After looking out over the Bay for a while I decided to call my parents. They were happy to hear from me. Probably happier to hear me happy after months of my job-related venting. Picking up on my good mood, my mom told me that I should be a writer so that I could have the freedom to travel like this. The freedom to explore. The freedom to live wherever I wanted. Maybe I’ll be able to do that someday.
The next morning we drove over to the Marin Headlands to take in the views of the Golden Gate and the Bay and kill time before lunch in Berkeley with Ethan and Sonja. While they had been married close to five years at that point, they had recently separated. In the car on the way over Carleen and I speculated about how awkward this would be (lunch together was Sonja’s idea, not ours). After discussing it a bit, however, we decided that it wasn’t exactly our problem. Would they, like most couples in that situation, be subtly staking out claims to friends and restaurants and the elusive moral high ground? Probably. But given how seldom we saw either of them anymore – and given how we were determined to remain friends with both of them regardless – we figured we were pretty low on the list of claims to stake.
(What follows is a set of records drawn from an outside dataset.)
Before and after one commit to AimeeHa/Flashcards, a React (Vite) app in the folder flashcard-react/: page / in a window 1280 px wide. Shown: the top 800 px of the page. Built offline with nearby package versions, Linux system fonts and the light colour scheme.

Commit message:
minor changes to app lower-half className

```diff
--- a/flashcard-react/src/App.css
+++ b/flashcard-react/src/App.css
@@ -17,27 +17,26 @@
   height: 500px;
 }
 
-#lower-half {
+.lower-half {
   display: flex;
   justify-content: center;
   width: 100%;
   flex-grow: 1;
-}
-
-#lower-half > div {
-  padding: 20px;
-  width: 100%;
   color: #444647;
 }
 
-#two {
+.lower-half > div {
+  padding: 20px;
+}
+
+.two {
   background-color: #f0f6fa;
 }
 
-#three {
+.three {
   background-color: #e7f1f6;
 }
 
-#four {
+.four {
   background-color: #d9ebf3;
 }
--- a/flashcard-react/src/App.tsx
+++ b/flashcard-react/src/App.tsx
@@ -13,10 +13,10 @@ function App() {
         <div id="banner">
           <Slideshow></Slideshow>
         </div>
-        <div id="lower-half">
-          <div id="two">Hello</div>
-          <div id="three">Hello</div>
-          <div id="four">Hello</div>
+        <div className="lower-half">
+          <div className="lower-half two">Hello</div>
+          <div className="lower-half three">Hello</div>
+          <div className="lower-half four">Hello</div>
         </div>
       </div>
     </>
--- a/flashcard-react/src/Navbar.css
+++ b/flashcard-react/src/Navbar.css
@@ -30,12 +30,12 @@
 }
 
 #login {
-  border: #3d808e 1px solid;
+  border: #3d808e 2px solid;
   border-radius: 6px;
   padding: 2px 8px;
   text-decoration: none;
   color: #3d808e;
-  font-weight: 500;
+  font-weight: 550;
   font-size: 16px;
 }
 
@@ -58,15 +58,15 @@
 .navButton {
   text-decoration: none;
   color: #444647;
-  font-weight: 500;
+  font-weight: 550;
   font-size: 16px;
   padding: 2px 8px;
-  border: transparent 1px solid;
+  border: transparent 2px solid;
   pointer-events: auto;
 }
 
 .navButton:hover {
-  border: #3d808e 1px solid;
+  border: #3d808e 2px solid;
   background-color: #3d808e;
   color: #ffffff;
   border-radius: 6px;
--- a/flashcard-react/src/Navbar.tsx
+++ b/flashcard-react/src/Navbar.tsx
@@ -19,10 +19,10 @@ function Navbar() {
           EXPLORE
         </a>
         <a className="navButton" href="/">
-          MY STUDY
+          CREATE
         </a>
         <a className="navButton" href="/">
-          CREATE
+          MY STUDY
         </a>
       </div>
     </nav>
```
Upon arriving in Berkeley it became clear that lunch wasn’t going to happen. Ethan’s car had been broken into the night before (he hadn’t realized it until ten minutes before we arrived). It was totally cleaned out, with three busted-out windows and a mutilated dashboard. Carleen and I grabbed a burrito while Ethan took an inventory, talked to insurance people, and seethed. We called Sonja and changed lunch to dinner. Ethan eventually got things as sorted as they could be, and the three of us spent the rest of the afternoon shuttling around the Bay, first to drop off Ethan’s apartment application at his prospective landlady’s house – he was sacked out on his friend Arthur’s couch for the time being – and then to pick up Arthur, who had just returned from a SCUBA vacation in Honduras and needed a lift from San Francisco back home to Berkeley.
Arthur thankfully accepted our invitation to join us for dinner, which meant that there would be an extra person there – complete with fresh tales of Central American adventure – to diffuse any Ethan-Sonja awkwardness that may have arisen. The gambit worked, with unpleasant stories of broken eardrums, blood blisters, and the bends filling the spaces where unpleasant divorce talk could have otherwise arisen.
It began to rain as we headed back to Sausalito. Carleen was leaving the next day, and this fact combined with the dreary weather was depressing me. We shopped in Berkeley a bit and then had a nice Thai dinner, but I was still in a funk. As she drifted off to sleep that night, Carleen said that she wished that I could race her plane back home and be waiting for her when she got to Columbus. She wasn’t serious about this, but it hit me kind of hard. Being out on the road seemed selfish while I had a pregnant wife back home. I knew Carleen was a big girl and could handle me being gone for another week or two, but at that moment I wanted nothing more than to throw all of my things in the car, race east on I-80, and be home in three days. It was a fleeting feeling, but one that would return to me more than once before the end of my trip.
I sat by the window listening to the rain and pretending to read as Carleen drifted off. I watched her sleep for close to an hour.